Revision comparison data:
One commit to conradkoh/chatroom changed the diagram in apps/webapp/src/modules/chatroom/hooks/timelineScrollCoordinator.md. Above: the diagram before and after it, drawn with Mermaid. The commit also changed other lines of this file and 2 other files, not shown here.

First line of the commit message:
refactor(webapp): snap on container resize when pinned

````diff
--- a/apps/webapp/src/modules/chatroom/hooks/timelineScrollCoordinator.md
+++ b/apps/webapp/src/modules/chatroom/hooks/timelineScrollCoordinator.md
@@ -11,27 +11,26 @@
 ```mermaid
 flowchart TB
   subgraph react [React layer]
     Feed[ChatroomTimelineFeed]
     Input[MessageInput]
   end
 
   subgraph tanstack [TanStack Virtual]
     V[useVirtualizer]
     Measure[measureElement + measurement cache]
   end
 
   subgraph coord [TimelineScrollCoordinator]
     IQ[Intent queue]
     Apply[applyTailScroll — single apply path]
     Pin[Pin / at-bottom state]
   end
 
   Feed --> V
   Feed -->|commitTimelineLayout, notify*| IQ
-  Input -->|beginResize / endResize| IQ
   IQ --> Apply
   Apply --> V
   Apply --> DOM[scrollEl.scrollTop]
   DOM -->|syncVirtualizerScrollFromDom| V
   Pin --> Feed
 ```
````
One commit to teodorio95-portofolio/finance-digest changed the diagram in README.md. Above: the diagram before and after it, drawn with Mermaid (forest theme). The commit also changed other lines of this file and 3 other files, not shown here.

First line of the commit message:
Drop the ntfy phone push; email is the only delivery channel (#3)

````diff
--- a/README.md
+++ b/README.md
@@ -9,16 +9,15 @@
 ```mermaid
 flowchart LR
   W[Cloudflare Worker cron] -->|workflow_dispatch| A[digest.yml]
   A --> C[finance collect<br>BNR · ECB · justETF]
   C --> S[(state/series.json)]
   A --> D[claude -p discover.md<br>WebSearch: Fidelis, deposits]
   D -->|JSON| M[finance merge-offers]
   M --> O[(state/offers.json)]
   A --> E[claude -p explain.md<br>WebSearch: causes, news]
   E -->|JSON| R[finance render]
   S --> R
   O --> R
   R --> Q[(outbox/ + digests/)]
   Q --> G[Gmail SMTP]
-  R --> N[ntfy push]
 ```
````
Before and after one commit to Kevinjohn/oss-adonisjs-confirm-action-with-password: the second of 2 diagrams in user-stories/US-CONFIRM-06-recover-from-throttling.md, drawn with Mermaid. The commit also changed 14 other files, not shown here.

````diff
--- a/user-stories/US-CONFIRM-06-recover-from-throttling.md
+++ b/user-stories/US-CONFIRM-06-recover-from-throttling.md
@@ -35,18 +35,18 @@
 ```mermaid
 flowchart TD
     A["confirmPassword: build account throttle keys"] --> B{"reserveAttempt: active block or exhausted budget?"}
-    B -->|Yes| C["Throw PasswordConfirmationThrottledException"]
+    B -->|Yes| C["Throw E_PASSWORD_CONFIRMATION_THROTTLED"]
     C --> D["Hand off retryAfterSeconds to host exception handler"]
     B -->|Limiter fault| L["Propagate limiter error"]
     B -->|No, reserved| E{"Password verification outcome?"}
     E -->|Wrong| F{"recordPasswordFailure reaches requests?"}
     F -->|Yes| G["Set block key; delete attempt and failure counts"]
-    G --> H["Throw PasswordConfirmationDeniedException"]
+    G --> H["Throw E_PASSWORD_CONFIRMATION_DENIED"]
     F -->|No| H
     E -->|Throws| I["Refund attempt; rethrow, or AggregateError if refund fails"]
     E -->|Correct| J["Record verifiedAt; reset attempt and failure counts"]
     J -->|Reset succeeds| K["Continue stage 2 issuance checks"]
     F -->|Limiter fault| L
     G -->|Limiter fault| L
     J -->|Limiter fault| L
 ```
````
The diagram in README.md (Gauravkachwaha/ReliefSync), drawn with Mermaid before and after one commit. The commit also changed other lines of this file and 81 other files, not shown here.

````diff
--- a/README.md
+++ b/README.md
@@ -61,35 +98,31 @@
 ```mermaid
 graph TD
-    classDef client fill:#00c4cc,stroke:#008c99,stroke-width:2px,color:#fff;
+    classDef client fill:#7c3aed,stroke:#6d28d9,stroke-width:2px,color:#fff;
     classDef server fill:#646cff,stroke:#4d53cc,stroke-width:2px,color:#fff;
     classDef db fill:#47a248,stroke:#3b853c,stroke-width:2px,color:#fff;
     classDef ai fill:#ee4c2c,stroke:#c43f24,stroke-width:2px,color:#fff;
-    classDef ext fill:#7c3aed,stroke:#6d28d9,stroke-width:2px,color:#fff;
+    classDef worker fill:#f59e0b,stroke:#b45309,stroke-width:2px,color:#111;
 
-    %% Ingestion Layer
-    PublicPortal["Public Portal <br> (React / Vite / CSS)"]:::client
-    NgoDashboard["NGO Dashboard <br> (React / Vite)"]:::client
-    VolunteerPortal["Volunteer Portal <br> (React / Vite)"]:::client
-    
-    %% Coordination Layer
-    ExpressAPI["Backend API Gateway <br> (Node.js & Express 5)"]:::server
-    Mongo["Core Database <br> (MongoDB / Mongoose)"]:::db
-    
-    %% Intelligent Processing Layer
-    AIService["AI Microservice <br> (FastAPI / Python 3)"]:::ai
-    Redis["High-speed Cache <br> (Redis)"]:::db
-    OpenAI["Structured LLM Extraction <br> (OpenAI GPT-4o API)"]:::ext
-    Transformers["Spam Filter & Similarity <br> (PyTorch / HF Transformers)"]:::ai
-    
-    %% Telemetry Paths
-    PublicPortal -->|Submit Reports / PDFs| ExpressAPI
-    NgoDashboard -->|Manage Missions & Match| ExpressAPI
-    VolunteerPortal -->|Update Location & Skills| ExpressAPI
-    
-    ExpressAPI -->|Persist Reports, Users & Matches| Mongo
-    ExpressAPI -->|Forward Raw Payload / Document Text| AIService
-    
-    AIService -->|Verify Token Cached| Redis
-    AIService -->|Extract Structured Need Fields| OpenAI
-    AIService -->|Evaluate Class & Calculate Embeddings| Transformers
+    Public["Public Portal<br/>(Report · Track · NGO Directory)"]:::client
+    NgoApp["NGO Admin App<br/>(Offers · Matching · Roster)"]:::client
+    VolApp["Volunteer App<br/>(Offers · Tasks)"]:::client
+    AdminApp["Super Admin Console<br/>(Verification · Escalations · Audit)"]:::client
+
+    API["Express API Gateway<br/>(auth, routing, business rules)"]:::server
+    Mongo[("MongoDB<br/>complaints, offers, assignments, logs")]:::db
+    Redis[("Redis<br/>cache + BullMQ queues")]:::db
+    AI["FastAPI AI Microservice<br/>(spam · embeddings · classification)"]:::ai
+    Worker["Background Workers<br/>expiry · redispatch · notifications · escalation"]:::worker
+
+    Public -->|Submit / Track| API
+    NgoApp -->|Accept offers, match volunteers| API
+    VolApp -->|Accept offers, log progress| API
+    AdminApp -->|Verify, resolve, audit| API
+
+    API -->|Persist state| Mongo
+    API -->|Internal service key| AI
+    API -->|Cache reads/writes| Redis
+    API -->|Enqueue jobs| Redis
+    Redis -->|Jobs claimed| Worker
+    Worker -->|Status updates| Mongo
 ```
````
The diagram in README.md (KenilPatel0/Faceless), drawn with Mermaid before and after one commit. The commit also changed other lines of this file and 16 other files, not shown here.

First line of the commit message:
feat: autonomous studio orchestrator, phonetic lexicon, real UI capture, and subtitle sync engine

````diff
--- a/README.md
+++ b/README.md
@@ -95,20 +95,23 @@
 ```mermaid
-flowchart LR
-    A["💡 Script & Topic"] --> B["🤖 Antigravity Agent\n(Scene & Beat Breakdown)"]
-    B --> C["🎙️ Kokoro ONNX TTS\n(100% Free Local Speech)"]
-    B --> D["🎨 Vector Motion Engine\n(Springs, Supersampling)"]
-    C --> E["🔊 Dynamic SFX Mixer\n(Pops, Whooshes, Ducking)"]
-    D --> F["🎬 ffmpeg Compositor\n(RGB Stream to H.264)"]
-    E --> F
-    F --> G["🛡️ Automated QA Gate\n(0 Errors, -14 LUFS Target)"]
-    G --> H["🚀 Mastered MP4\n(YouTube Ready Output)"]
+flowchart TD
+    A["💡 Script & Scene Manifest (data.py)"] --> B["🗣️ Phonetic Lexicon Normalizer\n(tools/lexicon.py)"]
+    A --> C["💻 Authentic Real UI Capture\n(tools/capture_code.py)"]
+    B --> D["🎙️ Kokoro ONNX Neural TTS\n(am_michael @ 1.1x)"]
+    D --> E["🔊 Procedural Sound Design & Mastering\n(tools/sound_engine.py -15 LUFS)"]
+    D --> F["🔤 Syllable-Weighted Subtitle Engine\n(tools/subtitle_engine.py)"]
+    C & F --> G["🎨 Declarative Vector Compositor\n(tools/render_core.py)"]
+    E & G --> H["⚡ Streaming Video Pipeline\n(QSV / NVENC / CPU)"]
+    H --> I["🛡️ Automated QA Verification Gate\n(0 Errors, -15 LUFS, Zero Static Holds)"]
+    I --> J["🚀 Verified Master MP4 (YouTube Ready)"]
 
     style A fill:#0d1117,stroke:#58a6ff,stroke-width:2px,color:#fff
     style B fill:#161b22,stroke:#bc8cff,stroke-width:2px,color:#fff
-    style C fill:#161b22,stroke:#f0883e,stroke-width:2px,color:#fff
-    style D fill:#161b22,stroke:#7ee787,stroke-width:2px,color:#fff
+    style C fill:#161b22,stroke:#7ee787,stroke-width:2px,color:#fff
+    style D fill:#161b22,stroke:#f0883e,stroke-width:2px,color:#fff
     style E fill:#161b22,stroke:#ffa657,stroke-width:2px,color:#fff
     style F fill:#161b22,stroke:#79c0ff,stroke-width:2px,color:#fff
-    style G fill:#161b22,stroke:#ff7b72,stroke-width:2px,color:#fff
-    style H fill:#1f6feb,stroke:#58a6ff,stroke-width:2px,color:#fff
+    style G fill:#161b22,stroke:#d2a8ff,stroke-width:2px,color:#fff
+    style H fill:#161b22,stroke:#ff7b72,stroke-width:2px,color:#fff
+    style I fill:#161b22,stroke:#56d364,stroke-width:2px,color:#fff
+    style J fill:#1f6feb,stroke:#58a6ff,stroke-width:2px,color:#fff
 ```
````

TASK GOAL → If a line in the entries above contains "stories", it counts toward the total; give only that total.

THE COMPLETED TASK → 3